- Find a full graphical summary of the data here.
Taking a closer look at Existing Home Sales price data reveals an interesting trend going on in the market…
- As shown in the chart below, while sales in the lower home-price tiers are falling, sales at the upper end are rising, quite swiftly at the highest end.
- One impact of the fact that home sales are rising at the high end but falling at the low end is that the mix of homes may be changing. In addition to fewer distressed properties, homes selling now may have more bedrooms, square footage, and other valuable amenities than homes that were sold last year.
- This shift in the mix of homes selling has the effect of pushing up the price of the median home sold, which is simply the price of the home where 50 percent of all homes sold were priced above and 50 percent were priced below that sales price.
- In spite of this drawback in the median home sales price, it has advantages of being able to be produced quickly and being a remarkably good leading indicator for other price measures that are less susceptible to the mix of homes issue.
Whither the Weather
The weather is getting a lot of attention for driving the pending results in December. But how do we know that the weather was responsible for the slip in contract signings as opposed to other market forces? Is there a way to measure the weather and its impact on the home purchase process? The answer is yes, there are tools to help measure weather’s impact. In this article we’ll look at how weather can impede the home buying process, measures of the weather in recent months, and look ahead to how meaningful December’s data are for determining the future housing market trends. While the December pending home sales figures signal notably weaker home sales figures in January and February, the next few months of data will be better indicators of the 2014 housing market.
The weather is getting a lot of attention for driving the pending results in December.

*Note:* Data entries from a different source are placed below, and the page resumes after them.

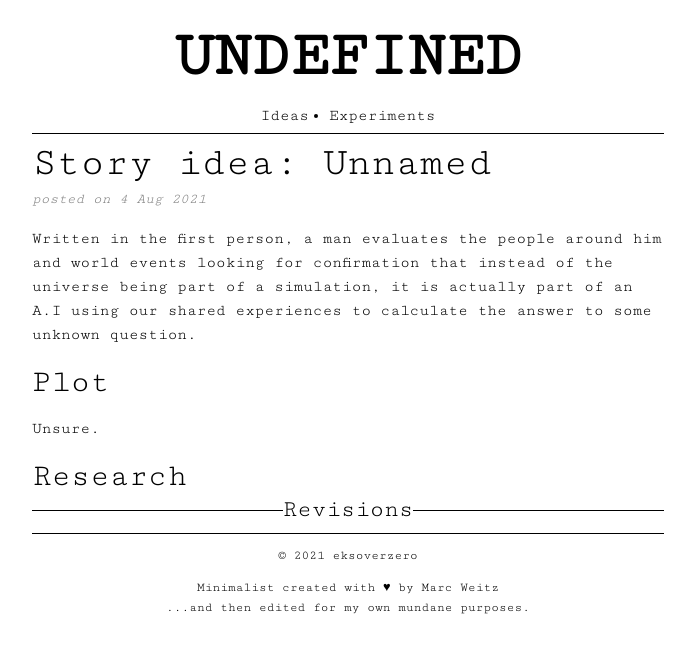
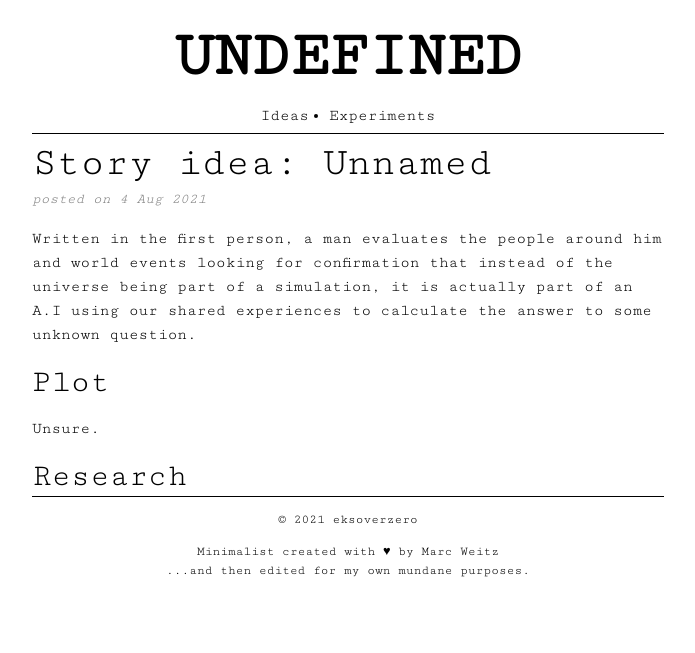
Before and after one commit to eksoverzero/undefined, a Jekyll site: the page built from _posts/2021-08-04-story-idea-unnamed.md, in a window 1280 px wide. Shown: the top 653 px of the page, without its empty margins (292-987 px from the left). Built offline with Jekyll 4.4.1, drawn with Linux system fonts in a browser that asks for light colours.

Commit message:
Changes to revisions

```diff
--- a/_config.yml
+++ b/_config.yml
@@ -37,6 +37,10 @@ plugins:
 google_analytics: G-VTS5LCN6RN
 mixpanel_project_token: e5321215764f0747e825a7381196c10e
 
+sass:
+  style: compressed
+  sass_dir: _sass
+
 # Exclude from processing.
 # The following items will not be processed, by default.
 # Any item listed under the `exclude:` key here will be automatically added to
--- a/_includes/post/revisions.html
+++ b/_includes/post/revisions.html
@@ -1,5 +1,6 @@
 {% if page.revisions.size > 0 %}
-<ul class="post-revisions">
+<h4>Revisions</h4>
+<ul>
 {% for revision in page.revisions %}
   <li>
     <div class="post-meta">
--- a/_layouts/post.html
+++ b/_layouts/post.html
@@ -19,7 +19,6 @@
       </div>
 
       <div class="post__revisions">
-        <h4>Revisions</h4>
         {% include post/revisions.html %}
       </div>
 		</div>
```
Also changed, not shown: index.md (line endings or trailing spaces).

As an agent, you know how snow can keep you and buyers from home showings, but how do we know that the weather was responsible for the slip in contract signings as opposed to other market forces and what does it mean for sales in the months ahead? While the December pending home sales figures signal notably weaker home sales figures in January and February, the next few months of data will be better indicators of the 2014 housing market.
- NAR released a summary of existing home sales data showing that overall existing home sales for 2013 reached a 7 year high of 5.09 million. December showed a slight decrease of 0.6% from a year ago. Existing home sales increased by 1.0% from November 2013 to December 2013.
- The national median existing-home price for all housing types was $198,000 in December, up 9.9 percent from December 2012. Annual price for an existing home in 2013 was $197,100, up 11.5% which was the best price increase in the last 8 years.
- All regions showed growth in prices, but the West had the biggest gain at 16%. The Northeast had the smallest price again at 3.6%.
- December’s inventory figures dropped 9.3% from November, but up 1.6% from a year ago. Prices will continue to increase if there is no considerable increase in inventory. A boost in housing starts should also help to stabilize price growth.
- With sales up this month, the year concluded on a high note giving the housing market a strong year of home sales. We can still expect mortgage rates to rise as well as home prices for this new year. With the changes in mortgage rules, there is still a positive outlook for a healthy housing market for 2014. See the full NAR Existing Home Sales press release here and data tables here.
- Find a full graphical summary of the data here.
Latest EHS data, as an infographic: